Christiano devotes considerable space to trying to answer these sorts of objections. But I have a few other worries as well:
…why suppose that citizens are competent even to vote on aims or on purely normative issues? The problems we discussed in previous chapters—severe cognitive biases, political hooliganism, the lack of incentive to think rationally about politics—apply to normative as much as empirical considerations.
Further, Christiano and I have both seen first-hand thousands of times that many people cannot think clearly about values even when they have a strong incentive to do so. For instance, Christiano use to teach large introductory political philosophy classes at his university. Though the standards for these introductory classes are low, and even though students’ grades are at stake, many students cannot muster even a basic understanding of the most basic issues in political philosophy. Yet these students—many of whom will fail out of college—are among America’s intellectual elite.
Finally, it’s unclear how much we can disentangle normative and empirical considerations.

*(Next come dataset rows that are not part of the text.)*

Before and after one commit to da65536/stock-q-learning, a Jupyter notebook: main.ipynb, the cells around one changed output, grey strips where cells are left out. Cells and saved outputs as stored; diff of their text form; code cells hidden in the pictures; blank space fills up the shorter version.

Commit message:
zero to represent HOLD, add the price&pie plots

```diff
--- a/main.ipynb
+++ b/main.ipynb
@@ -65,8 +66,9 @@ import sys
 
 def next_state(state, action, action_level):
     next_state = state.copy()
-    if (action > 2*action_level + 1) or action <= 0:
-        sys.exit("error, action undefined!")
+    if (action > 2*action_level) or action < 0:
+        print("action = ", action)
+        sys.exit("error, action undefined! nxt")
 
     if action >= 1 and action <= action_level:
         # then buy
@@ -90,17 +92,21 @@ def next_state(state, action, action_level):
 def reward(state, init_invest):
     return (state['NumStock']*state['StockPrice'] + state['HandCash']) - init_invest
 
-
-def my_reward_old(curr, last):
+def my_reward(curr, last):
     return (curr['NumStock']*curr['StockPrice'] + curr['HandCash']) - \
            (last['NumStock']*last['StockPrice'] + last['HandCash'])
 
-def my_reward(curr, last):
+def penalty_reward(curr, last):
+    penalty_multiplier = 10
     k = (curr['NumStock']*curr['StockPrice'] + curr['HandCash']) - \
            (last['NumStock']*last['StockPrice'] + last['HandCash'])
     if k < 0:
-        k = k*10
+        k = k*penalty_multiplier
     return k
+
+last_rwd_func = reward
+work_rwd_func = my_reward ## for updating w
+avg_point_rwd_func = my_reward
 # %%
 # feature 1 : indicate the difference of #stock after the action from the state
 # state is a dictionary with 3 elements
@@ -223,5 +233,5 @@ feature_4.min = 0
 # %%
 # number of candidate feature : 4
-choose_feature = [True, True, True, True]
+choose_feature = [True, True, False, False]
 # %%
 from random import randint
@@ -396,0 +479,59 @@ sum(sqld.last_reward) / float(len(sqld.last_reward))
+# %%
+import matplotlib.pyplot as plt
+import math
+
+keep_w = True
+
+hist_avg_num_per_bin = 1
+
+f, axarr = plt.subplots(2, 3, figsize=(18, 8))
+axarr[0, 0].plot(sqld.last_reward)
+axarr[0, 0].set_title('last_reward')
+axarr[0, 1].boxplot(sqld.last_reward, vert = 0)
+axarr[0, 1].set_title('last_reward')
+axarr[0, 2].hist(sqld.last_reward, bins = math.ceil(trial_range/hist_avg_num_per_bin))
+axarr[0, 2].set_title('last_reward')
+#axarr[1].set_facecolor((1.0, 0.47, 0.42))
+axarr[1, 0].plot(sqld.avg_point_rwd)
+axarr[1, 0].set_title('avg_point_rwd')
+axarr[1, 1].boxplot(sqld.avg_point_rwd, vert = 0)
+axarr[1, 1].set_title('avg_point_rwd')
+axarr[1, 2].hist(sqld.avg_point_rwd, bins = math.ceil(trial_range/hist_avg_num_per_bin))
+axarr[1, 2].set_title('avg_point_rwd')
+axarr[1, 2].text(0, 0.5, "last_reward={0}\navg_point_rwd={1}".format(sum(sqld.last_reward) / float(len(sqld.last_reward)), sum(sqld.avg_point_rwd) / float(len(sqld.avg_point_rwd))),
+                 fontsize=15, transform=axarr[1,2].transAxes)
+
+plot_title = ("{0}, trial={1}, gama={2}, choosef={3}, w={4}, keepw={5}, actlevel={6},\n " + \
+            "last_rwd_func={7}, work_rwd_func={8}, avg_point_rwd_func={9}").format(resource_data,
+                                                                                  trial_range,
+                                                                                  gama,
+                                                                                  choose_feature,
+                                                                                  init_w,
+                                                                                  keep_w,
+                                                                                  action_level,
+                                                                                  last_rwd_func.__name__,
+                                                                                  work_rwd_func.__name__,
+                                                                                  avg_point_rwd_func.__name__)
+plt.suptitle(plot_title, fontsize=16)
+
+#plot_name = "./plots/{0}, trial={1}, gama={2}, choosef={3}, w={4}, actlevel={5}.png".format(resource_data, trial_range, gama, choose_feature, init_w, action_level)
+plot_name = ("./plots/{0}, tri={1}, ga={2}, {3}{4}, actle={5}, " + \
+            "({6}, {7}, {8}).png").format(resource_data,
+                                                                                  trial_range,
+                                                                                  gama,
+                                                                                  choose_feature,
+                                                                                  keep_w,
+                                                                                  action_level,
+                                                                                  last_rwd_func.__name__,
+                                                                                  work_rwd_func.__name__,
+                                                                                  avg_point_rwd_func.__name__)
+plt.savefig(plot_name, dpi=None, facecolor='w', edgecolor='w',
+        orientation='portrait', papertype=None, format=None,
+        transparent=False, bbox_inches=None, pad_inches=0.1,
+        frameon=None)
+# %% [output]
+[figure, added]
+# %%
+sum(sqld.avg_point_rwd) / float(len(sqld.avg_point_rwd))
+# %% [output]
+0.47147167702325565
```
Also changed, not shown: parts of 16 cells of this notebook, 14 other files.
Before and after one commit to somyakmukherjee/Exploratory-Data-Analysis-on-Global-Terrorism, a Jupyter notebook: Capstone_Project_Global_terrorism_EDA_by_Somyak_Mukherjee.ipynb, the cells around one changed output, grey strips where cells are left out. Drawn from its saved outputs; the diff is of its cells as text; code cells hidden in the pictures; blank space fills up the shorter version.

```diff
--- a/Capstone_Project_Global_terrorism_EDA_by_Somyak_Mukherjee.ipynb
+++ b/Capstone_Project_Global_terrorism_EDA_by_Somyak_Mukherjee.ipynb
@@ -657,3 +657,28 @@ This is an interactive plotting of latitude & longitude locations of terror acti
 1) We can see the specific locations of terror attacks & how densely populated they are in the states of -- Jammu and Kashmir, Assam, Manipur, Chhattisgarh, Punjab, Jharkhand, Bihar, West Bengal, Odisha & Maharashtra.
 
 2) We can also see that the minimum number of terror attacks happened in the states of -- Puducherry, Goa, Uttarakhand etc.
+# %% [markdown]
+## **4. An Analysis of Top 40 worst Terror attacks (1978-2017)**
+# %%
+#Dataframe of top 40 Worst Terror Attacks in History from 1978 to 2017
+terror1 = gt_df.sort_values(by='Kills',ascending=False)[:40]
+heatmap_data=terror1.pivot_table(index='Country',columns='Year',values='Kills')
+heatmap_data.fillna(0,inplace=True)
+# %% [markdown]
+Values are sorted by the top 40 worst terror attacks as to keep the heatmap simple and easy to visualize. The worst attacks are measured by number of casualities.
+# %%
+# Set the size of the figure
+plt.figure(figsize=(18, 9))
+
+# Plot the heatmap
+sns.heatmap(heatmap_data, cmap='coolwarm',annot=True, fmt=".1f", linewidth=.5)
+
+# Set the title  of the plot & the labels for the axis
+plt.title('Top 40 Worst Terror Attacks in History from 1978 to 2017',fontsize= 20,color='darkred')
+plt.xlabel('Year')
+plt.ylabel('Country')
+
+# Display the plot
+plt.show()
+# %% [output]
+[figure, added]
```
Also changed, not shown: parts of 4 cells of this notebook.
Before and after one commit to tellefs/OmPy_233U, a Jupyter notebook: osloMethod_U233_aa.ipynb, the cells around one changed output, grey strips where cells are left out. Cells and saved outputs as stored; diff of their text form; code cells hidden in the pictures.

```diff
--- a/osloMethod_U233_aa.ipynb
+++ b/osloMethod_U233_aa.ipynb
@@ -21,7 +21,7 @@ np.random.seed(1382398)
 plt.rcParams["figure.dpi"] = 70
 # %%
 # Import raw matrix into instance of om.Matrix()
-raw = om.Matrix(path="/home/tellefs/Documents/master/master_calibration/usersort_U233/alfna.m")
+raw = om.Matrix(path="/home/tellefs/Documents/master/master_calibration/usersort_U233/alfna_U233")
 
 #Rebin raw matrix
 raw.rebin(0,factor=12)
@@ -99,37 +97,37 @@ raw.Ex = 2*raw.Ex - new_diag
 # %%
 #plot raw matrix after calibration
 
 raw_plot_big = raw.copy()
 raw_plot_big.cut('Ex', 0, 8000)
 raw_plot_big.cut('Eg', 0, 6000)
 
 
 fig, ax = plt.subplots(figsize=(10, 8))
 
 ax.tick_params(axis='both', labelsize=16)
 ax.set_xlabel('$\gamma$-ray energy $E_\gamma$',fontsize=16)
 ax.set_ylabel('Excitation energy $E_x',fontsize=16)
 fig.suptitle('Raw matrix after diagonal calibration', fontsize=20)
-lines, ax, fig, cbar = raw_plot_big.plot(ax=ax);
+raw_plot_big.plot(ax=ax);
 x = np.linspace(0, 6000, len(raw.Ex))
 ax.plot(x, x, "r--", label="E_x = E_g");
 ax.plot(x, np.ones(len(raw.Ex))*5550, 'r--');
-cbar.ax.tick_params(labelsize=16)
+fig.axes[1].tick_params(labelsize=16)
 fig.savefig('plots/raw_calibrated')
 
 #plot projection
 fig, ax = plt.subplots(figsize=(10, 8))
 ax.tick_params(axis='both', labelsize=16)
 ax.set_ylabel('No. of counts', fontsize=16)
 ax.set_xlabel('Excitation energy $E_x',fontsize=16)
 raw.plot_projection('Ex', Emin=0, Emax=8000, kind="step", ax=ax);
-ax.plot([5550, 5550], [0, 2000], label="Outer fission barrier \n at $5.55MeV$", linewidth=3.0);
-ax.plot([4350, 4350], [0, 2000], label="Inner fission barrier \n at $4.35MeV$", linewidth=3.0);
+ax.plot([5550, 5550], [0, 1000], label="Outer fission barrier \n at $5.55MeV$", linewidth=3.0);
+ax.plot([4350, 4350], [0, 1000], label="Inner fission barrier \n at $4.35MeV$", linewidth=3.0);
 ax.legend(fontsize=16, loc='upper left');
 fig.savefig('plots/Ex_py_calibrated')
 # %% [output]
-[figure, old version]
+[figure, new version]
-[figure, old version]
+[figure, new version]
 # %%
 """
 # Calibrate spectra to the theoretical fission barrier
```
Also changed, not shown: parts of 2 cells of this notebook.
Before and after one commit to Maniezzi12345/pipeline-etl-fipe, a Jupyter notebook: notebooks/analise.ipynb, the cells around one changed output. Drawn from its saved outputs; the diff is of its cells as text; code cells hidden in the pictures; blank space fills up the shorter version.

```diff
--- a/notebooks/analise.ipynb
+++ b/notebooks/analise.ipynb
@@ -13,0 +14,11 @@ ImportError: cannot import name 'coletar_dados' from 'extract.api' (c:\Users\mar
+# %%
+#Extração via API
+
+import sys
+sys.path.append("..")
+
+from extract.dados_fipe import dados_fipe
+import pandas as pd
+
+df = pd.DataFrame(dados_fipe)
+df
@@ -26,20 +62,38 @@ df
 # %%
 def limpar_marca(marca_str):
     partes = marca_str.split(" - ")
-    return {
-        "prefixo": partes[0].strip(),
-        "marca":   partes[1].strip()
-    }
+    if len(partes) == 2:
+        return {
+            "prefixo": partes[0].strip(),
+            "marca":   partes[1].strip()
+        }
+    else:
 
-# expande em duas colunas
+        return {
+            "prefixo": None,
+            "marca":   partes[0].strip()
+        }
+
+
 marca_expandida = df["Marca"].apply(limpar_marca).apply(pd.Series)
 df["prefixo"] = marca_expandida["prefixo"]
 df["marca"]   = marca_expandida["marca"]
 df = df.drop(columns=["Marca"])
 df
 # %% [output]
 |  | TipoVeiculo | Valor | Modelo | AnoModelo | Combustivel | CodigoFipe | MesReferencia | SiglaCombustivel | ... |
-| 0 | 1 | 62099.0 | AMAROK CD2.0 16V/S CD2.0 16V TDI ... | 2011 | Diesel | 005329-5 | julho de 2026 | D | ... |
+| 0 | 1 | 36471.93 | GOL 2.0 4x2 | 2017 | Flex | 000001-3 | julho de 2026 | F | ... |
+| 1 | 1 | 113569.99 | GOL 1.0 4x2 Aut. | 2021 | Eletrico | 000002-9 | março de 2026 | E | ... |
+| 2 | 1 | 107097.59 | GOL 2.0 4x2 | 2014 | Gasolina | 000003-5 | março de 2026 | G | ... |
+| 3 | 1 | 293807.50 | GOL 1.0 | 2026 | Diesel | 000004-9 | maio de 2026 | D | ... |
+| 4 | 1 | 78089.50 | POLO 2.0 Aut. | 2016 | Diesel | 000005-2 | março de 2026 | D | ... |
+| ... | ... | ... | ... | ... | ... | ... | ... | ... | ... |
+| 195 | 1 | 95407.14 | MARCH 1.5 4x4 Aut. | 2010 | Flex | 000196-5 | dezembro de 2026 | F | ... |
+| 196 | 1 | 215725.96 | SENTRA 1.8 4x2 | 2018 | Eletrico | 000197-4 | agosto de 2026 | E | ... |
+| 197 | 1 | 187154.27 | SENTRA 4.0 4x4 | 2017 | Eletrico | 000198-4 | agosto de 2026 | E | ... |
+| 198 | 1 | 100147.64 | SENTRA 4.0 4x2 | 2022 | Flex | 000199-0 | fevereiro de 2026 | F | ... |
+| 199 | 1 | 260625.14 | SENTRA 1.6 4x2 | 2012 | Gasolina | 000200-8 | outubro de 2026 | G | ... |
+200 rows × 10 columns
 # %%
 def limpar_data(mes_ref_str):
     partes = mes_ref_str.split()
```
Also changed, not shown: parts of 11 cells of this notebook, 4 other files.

Perhaps we can debate or rationally form beliefs about the most abstract or general principles of justice without needing any significant social scientific knowledge. (Whether this is so is heavily disputed in contemporary political philosophy.) But in the scenario Christiano proposes, political parties run on real platforms, e.g., protecting the environment vs. economic growth. We would need to know something about the possible tradeoffs and opportunity costs of such goals before we can form reasonable views of what our aims should be. Once again, this requires tremendous social scientific knowledge, knowledge that most citizens lack.
What do you think?